:: Work to be completed ::
In the records, find each line where "bottom" occurs, and copy it.

:: Records supplied ::
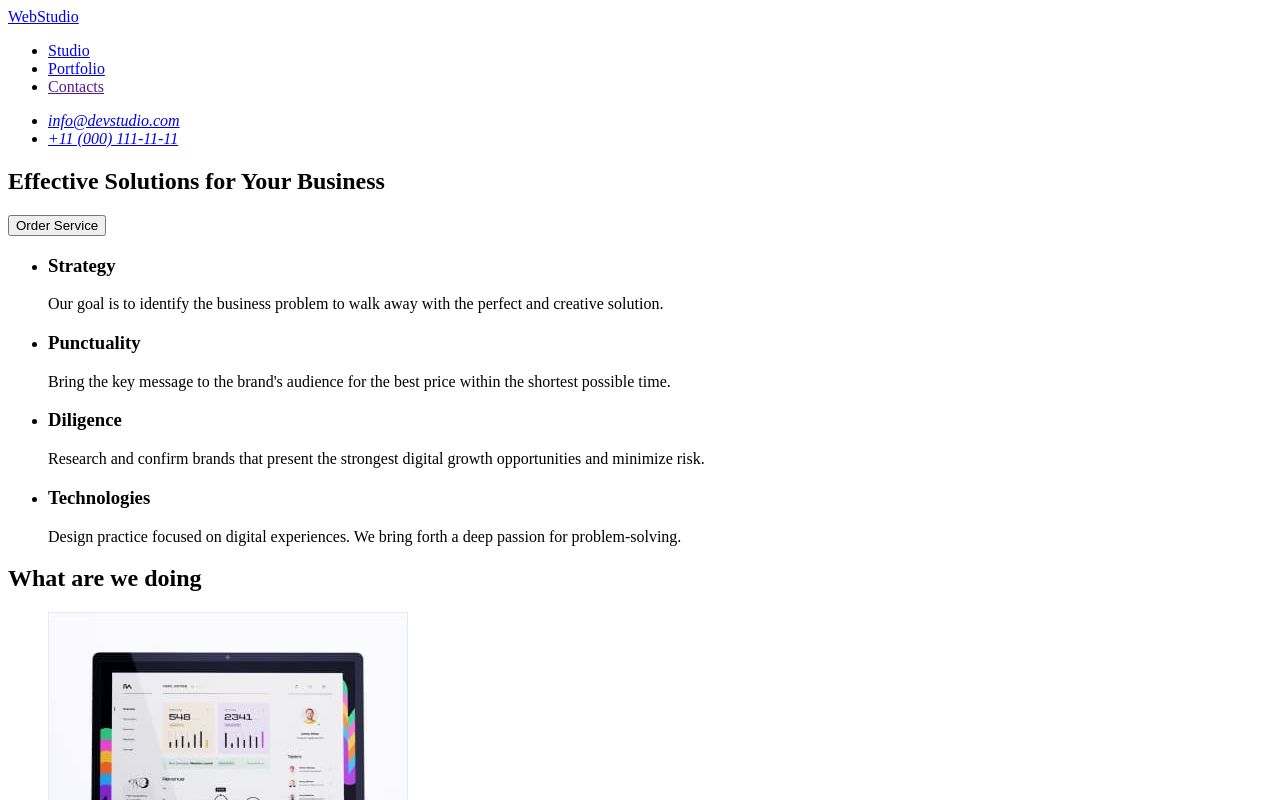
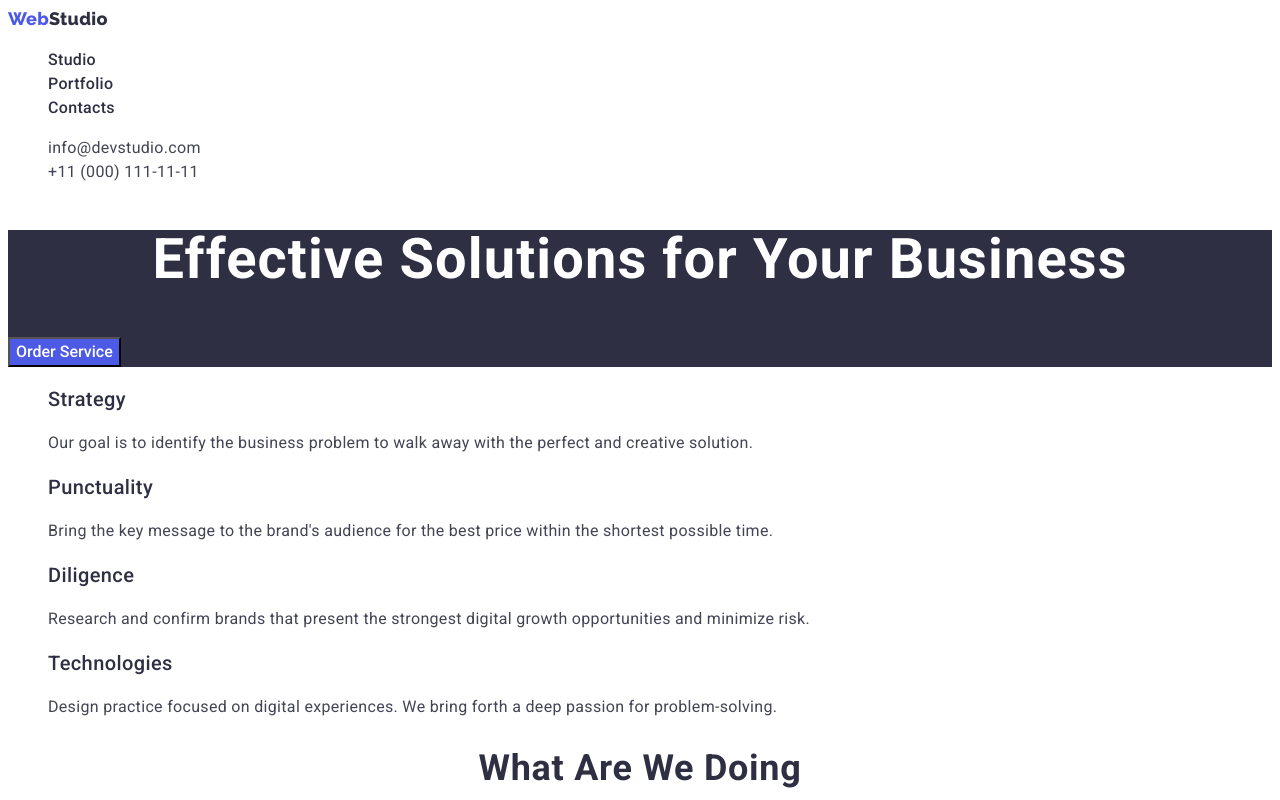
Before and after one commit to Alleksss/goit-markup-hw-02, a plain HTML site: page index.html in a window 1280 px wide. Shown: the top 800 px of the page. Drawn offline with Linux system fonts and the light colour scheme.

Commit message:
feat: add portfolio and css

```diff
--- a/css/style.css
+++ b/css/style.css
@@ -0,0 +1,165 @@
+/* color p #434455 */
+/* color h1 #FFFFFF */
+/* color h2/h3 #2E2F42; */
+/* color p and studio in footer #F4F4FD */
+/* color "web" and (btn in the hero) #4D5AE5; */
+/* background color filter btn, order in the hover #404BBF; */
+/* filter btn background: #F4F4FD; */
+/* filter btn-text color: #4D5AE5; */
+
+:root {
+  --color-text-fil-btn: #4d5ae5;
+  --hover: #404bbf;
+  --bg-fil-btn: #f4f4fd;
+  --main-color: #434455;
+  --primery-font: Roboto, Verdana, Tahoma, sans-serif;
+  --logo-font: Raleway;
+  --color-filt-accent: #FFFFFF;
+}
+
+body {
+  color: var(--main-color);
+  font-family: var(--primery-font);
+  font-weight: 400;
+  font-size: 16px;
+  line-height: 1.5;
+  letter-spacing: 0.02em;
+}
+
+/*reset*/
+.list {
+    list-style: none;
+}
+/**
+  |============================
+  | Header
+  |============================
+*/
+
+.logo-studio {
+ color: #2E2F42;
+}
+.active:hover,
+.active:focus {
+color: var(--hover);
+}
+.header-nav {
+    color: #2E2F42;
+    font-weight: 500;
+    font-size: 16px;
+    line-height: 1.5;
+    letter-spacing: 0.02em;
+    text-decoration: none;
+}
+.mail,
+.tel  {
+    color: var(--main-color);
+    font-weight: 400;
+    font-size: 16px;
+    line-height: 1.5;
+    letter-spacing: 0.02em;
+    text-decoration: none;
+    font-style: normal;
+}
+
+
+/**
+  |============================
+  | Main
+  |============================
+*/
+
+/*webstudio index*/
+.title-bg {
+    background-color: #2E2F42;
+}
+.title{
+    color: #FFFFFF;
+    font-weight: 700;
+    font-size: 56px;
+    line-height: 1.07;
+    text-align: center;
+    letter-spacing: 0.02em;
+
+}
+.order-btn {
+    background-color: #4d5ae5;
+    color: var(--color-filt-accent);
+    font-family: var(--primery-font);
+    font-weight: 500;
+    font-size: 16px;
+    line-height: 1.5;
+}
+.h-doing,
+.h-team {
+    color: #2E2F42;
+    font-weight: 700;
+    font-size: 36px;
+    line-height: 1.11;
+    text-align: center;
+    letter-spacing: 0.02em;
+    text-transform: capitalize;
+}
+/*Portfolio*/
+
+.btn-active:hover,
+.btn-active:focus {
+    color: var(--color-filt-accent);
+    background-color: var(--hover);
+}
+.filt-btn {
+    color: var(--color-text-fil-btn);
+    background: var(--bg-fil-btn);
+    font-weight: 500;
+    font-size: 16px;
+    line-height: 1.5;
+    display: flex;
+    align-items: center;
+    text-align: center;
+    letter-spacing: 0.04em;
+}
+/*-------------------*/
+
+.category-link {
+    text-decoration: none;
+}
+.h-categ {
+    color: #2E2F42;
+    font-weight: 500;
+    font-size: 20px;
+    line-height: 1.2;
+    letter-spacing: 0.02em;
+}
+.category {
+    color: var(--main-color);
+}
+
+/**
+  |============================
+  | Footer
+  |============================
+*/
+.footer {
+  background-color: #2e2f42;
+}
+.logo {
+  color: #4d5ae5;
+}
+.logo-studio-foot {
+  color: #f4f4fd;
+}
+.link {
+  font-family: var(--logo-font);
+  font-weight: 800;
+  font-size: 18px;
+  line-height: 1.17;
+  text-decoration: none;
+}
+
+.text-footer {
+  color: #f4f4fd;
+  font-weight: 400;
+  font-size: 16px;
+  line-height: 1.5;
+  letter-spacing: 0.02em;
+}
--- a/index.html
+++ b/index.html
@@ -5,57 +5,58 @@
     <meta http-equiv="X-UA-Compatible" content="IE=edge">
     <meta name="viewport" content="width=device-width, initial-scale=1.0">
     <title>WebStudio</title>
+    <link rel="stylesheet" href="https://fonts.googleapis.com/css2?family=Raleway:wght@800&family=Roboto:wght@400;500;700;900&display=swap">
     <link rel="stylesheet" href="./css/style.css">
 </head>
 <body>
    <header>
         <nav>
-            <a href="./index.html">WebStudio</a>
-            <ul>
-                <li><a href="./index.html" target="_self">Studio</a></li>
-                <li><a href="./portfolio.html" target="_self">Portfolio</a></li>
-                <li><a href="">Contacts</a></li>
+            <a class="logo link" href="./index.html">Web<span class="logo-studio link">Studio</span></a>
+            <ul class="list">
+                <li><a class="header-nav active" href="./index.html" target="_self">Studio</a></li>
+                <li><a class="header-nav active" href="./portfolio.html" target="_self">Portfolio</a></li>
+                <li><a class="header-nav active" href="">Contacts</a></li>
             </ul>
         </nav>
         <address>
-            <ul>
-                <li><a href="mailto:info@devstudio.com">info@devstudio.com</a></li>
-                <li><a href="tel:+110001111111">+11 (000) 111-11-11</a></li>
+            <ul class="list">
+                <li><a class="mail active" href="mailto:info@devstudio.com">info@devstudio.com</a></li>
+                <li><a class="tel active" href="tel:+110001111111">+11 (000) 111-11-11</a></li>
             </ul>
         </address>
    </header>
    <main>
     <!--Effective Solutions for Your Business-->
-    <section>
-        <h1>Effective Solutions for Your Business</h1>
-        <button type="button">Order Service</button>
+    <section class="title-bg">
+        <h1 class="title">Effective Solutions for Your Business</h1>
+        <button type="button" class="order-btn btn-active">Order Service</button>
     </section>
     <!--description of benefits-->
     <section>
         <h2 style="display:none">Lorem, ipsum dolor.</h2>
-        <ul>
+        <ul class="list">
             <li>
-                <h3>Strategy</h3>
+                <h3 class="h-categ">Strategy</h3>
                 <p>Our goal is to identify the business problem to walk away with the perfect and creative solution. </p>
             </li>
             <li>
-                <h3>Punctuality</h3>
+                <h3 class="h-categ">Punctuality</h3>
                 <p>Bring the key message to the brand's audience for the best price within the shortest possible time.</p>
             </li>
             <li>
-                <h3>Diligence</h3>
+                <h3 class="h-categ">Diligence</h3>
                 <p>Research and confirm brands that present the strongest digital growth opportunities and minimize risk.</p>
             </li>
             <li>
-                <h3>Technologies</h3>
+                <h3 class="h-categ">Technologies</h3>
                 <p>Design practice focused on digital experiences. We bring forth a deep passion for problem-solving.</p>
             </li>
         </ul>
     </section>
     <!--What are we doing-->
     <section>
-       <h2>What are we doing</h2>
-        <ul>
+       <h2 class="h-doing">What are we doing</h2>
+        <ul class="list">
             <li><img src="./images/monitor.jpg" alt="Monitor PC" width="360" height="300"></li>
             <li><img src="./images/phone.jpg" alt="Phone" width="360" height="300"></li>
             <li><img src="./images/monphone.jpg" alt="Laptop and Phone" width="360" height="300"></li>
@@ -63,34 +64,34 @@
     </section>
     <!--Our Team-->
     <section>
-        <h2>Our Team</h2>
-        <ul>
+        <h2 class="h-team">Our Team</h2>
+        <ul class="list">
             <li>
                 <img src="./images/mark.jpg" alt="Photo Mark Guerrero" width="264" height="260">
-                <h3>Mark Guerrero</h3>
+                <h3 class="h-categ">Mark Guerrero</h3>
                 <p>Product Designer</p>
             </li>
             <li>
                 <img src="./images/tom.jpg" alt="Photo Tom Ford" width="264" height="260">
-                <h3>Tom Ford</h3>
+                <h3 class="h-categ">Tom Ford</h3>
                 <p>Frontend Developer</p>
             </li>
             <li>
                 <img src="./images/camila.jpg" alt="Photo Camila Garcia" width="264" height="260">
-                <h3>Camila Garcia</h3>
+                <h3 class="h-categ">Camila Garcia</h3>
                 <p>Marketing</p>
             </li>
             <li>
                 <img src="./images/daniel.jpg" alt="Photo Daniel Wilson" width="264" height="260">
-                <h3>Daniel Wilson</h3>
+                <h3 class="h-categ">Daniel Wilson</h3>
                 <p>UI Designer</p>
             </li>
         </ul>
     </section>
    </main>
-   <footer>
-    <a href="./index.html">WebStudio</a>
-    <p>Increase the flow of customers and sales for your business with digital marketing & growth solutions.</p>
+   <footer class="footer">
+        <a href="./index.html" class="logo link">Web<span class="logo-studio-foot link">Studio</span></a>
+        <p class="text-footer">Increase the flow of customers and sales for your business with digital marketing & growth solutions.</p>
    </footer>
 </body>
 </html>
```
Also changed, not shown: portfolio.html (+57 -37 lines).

---

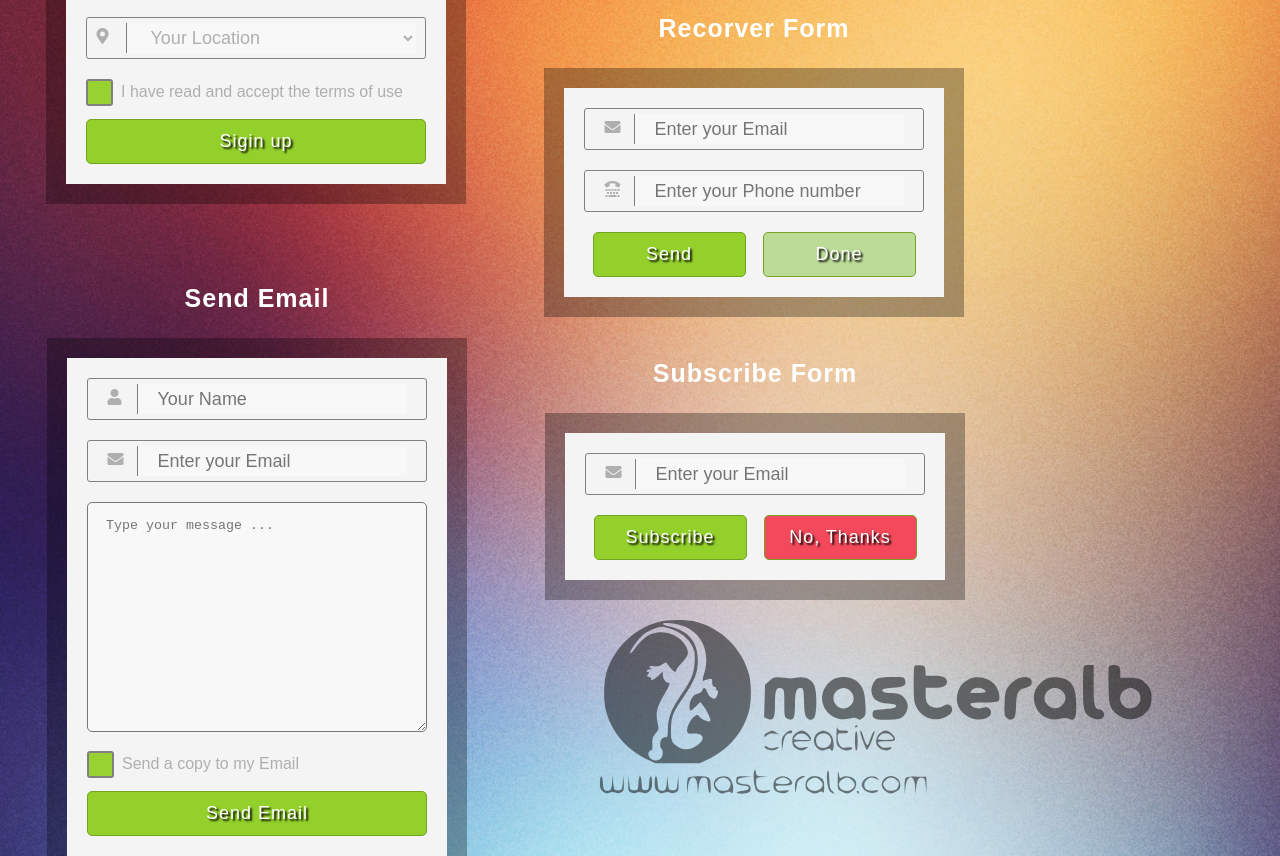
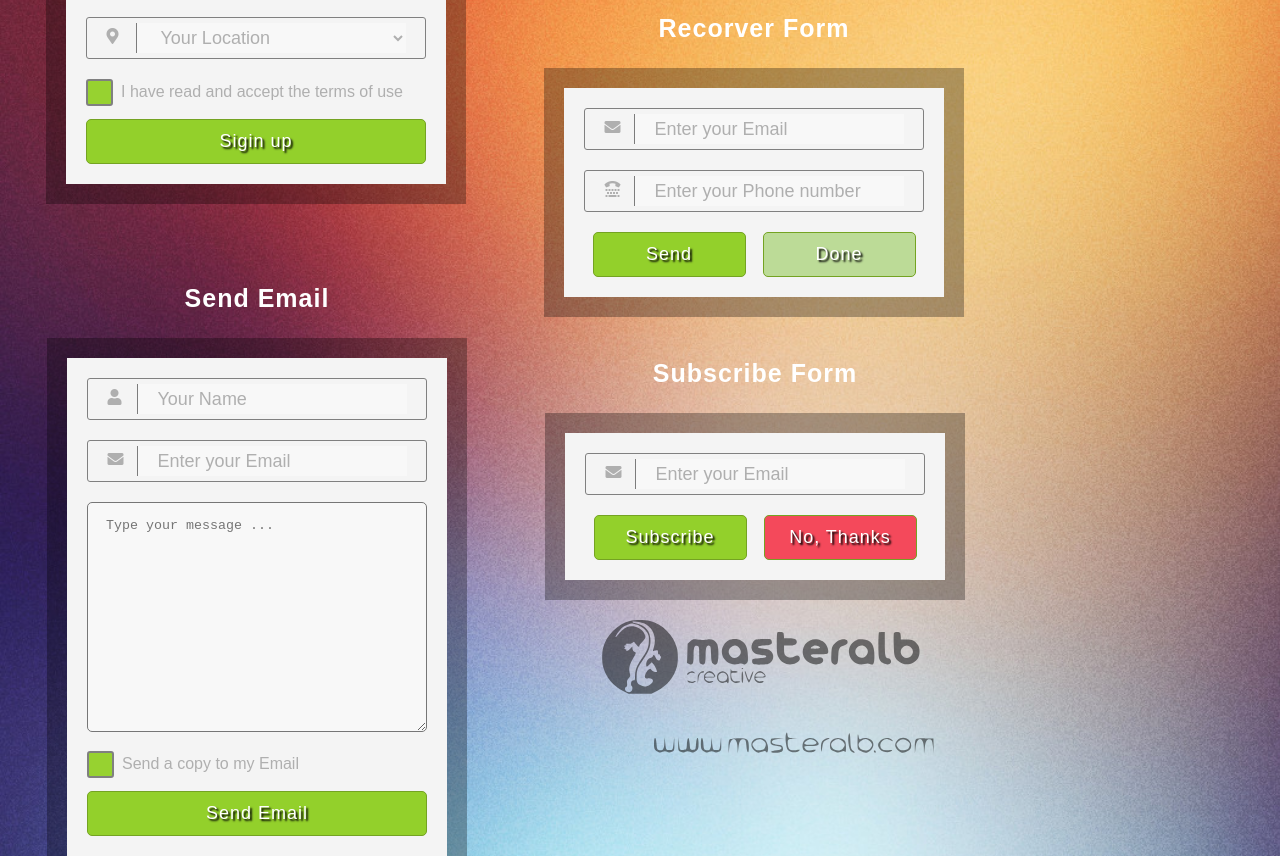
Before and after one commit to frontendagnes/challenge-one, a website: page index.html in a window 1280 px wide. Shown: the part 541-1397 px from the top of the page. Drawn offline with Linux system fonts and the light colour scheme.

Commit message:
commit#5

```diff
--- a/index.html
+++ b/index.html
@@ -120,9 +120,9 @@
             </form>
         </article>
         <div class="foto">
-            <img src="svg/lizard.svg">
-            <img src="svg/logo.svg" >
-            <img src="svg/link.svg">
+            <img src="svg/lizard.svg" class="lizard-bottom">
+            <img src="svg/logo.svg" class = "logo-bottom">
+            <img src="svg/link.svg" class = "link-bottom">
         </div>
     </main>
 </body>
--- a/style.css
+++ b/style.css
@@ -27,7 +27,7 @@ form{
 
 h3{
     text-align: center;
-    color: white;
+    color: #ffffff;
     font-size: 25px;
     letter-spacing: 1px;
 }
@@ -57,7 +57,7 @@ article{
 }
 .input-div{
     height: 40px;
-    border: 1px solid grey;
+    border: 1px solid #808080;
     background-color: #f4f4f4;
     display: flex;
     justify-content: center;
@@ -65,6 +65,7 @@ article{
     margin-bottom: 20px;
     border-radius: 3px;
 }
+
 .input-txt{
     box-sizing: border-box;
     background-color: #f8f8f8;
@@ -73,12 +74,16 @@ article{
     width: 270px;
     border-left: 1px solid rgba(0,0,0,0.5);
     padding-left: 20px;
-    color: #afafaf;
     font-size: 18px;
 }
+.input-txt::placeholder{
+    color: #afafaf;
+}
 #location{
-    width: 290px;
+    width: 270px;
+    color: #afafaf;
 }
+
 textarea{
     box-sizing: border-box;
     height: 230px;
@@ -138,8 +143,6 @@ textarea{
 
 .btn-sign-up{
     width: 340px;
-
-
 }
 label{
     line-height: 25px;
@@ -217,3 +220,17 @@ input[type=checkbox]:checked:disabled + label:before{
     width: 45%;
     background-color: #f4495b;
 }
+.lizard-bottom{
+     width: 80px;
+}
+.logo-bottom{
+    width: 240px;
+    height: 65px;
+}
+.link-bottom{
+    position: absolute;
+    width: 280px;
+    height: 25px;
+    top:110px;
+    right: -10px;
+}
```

:: Answer to the exercise ::
+            <img src="svg/lizard.svg" class="lizard-bottom">
+            <img src="svg/logo.svg" class = "logo-bottom">
+            <img src="svg/link.svg" class = "link-bottom">
     margin-bottom: 20px;
+.lizard-bottom{
+.logo-bottom{
+.link-bottom{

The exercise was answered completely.